For the Democrats, the Hillary candidacy is symbolic, especially for boomer women with a RenGen mindset. Younger female RenGen are less loyal, and find Obama’s optimism and power-to-the-people platform very appealing. I want to give equal time here to both parties. However, on the Republican side it’s hard to decipher if any of the candidates are even vaguely aware that women voters need to be appealed to. It’s an unsegmented, mass market approach, as far as I can tell.

The Oprah endorsement has been like a female voter delivery pipeline for the Obama campaign. But it didn’t flow as well in New Hampshire as it did in the bread basket among Iowa women. But something’s still missing. Unity. A generation gap is opening up between GenY and boomer women. The candidate who can close that gap and deliver the female block will win the White House. It bears repeating.

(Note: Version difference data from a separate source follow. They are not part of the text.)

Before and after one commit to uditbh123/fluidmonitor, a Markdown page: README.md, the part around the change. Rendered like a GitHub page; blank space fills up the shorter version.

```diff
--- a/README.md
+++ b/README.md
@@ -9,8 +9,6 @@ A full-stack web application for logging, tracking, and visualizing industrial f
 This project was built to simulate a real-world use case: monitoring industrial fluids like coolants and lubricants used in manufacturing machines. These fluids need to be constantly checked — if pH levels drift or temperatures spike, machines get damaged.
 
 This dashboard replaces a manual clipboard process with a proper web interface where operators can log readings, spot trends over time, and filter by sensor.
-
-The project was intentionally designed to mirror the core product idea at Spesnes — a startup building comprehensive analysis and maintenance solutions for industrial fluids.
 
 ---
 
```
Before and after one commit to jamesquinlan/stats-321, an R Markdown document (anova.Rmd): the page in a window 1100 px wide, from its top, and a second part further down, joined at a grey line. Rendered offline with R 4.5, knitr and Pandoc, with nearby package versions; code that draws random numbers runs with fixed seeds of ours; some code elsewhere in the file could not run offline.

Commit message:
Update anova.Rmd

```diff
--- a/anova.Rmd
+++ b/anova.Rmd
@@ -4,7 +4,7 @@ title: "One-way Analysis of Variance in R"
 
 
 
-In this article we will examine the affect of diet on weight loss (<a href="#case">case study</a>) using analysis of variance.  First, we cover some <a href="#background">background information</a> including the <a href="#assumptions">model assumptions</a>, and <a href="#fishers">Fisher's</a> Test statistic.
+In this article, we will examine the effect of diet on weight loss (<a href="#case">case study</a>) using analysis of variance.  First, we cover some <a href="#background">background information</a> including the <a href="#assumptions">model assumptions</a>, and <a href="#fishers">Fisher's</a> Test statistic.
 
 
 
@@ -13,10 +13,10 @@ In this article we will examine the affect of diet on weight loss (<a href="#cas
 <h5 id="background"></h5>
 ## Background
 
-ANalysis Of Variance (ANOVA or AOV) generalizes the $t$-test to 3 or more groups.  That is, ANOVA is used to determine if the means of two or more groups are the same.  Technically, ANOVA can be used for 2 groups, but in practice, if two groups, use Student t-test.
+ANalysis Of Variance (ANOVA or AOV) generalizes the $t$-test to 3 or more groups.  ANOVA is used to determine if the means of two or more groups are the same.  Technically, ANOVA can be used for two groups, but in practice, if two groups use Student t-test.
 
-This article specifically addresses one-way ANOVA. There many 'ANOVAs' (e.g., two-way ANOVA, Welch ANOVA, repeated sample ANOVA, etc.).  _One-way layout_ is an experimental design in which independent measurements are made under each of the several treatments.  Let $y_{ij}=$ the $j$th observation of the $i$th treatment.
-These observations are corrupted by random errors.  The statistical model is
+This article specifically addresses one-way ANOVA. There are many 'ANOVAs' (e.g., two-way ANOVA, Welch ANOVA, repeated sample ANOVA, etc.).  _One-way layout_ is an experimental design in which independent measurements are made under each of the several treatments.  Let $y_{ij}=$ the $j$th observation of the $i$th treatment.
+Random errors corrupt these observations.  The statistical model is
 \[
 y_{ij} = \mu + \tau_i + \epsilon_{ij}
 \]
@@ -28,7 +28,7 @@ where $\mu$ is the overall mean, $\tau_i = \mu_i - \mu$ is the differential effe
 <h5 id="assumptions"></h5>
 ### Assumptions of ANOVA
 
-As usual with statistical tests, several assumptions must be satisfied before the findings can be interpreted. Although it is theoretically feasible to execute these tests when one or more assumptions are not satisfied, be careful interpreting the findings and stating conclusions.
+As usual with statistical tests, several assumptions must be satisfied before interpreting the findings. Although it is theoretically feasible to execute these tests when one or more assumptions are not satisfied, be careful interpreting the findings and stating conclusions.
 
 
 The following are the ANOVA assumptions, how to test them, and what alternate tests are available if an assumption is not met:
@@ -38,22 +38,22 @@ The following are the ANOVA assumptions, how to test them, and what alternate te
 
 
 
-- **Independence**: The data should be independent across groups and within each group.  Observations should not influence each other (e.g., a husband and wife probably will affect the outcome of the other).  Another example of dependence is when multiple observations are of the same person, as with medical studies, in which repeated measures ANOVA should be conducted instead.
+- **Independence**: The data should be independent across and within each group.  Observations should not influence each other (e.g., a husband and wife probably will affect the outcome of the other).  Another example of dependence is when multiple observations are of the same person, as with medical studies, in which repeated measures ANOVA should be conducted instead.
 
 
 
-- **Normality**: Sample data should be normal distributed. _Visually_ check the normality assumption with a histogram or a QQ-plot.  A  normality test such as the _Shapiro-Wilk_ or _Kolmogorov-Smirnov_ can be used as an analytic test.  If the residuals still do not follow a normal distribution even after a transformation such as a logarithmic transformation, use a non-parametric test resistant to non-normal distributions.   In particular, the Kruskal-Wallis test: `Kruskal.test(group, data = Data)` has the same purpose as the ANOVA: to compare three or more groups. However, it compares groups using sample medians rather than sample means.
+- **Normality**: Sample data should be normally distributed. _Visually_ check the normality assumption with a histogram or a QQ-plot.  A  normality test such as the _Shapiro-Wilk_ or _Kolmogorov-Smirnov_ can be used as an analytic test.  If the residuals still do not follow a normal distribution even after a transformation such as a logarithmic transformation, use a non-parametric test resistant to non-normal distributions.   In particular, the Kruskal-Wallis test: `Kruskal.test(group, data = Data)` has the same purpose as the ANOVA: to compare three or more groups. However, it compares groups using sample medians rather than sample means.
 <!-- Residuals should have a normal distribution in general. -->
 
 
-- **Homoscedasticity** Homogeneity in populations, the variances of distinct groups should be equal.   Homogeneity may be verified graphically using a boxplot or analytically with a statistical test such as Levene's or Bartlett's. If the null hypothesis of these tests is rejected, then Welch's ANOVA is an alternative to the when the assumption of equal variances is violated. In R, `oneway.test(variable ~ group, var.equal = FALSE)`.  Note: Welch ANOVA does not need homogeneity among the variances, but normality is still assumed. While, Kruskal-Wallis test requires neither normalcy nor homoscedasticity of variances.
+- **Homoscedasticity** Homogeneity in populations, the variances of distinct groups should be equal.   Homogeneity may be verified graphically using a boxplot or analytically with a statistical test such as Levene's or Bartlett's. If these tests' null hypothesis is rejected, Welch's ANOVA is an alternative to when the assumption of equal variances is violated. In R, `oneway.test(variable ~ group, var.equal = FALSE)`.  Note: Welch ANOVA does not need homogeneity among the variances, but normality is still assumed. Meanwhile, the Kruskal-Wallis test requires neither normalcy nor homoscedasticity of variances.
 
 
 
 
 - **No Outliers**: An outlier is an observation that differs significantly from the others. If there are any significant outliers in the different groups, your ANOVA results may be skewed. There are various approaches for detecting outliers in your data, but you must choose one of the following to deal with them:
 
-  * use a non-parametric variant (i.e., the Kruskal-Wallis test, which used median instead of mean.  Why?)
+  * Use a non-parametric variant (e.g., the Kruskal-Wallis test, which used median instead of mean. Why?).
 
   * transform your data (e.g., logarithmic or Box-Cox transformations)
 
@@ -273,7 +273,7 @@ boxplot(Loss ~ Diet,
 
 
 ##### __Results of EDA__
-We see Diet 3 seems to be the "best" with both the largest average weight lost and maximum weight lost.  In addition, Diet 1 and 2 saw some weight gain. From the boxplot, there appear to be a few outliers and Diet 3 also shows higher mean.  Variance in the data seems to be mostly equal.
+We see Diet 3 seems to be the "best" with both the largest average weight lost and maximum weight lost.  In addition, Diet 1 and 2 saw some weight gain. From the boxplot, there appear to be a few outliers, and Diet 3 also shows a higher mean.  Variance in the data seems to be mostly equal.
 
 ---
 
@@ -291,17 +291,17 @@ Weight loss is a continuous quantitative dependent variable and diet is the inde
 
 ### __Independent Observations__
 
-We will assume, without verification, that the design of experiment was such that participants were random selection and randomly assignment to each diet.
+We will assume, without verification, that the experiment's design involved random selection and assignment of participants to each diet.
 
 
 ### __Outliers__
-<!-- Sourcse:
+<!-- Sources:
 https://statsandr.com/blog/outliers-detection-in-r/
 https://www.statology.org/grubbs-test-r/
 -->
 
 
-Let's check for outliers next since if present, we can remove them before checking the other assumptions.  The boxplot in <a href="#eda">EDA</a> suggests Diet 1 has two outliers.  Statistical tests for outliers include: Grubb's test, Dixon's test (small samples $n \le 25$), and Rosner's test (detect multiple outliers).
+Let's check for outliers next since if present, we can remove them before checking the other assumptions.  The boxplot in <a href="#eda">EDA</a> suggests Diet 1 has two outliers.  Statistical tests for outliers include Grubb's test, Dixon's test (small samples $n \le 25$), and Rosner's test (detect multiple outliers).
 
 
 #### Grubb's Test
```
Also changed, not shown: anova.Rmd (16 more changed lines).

Women represented 57% of voters in New Hampshire.

Why am I so into this election? Because it looks more like a battle of the brands every day.

And its intriguing to see the electorate engage again and take back their power. Male or female, the most enlightening message in all of this is that people really do care about the outcome and believe they can register a point of view with their votes that will foster change. After years of tracking consumer behavior as it relates to shopping, I find it refreshing to follow consumers as they shop for agents of change.

(Photo by J. Cash care of Flickr)